Only way to tackle the negative fallout is a radical transformation of the society where, as Obama says, “how much you work and how much you make, gets further and further attenuated”.
The pursuit of automation has been driven by the desire to do more with less … to maximize return on investment … to maximize profit… to improve productivity … to link compensation to productive output … to cut out what is unnecessary.
In the new world order, because of automation, where more and more things are available in abundance … where the marginal cost of producing most things are being driven towards zero … where you don’t need people to produce stuff … where you need people to consume stuff – we need to evolve different set of rules!
We will probably focus on:
- Doing the unnecessary – creating something beautiful – creating something which you are passionate about
- Giving away stuff for free – because somebody needs it – because you can – because it might give you some business benefit later

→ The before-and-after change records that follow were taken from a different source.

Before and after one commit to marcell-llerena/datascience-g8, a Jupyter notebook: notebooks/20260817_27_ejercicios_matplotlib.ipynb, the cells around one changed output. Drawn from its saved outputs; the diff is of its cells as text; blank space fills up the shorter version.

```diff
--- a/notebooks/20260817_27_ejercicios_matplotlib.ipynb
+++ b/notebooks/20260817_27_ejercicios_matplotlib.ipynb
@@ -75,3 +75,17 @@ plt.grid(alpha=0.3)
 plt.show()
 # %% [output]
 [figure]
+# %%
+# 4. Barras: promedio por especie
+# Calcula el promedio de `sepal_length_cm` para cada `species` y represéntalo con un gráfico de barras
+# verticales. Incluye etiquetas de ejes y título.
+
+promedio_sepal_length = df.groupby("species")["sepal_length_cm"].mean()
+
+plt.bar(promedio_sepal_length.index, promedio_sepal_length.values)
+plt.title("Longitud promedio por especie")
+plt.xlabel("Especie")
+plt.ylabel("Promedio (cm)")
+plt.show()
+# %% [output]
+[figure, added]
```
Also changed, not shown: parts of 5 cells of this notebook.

- Investing in something with little chance of making money – because you believe that it the right thing to do – because you believe that there is an outside chance of success
Bah … nonsense … that is just wishful thinking
Allow me to argue my case.
I agree that the corporate world is about single minded pursuit of return on investment, of profitability, of productivity … but there is a life outside the corporate world.
As we had discussed earlier, in the new world order, people who win – win big. They land up with so much money they don’t know what to do with their money – after all there is a limit to how much shopping you can do. They may spend it on what is known as a “Moon-Shot” project, that is an exploratory project without any expectation of near-term profitability. They might fund other people’s risky idea. They might even give away the money in causes that they believe in or the movements that they want to support.
None of these actions get dictated by the traditional return on investment calculation.
Ok … but giving away stuff for free? … who does it?
Have you heard of an application call WhatsApp? What about Facebook? Gmail? YouTube? Twitter? LinkedIn? How much cumulative time do you spend on these applications … 3 hours a day?
Why do you get it for free?
- Because you believe that you can “monetize” your user base. You might do it by selling advertisement. Alternately, you can sell the company along with the user base. After all, in the new world of oversupply, having a loyal user base is the most prized possession. Remember … Facebook acquired WhatsApp – a company with practically no income – for 19 billion dollars.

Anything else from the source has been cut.